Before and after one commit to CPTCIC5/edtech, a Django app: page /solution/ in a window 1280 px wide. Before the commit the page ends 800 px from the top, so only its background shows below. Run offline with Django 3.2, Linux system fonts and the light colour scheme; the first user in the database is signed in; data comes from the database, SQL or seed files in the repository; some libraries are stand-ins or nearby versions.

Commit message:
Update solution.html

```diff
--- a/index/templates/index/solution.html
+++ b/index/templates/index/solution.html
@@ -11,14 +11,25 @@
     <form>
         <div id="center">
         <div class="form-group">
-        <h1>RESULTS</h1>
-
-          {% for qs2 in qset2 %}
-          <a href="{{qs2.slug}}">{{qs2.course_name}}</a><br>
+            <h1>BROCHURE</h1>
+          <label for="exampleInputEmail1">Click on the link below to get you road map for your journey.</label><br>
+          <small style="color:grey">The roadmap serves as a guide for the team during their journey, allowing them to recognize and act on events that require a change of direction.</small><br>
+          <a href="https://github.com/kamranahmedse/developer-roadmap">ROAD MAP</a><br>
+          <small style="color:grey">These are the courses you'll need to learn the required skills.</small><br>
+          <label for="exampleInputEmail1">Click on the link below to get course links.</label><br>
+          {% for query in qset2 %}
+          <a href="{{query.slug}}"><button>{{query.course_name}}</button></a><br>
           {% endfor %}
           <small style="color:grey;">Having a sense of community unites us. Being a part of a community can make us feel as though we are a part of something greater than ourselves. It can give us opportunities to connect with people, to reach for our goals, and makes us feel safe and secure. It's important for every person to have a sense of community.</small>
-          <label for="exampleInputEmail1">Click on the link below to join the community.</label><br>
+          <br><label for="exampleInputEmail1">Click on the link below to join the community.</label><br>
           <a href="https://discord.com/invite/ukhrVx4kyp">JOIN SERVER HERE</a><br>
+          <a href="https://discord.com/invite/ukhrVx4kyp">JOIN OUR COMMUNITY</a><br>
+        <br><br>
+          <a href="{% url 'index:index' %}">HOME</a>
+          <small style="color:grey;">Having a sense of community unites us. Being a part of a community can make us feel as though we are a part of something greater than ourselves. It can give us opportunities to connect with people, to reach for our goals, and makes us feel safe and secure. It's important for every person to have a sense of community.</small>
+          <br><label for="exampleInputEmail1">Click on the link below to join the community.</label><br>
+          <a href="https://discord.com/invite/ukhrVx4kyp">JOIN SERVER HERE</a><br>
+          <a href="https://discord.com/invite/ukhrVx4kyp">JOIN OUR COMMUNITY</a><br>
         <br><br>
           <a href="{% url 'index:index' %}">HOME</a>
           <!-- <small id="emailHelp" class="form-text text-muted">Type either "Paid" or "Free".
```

● What you will do: Across the records above, how many lines contain the word "https"? Please give that number alone.

● Your response: 5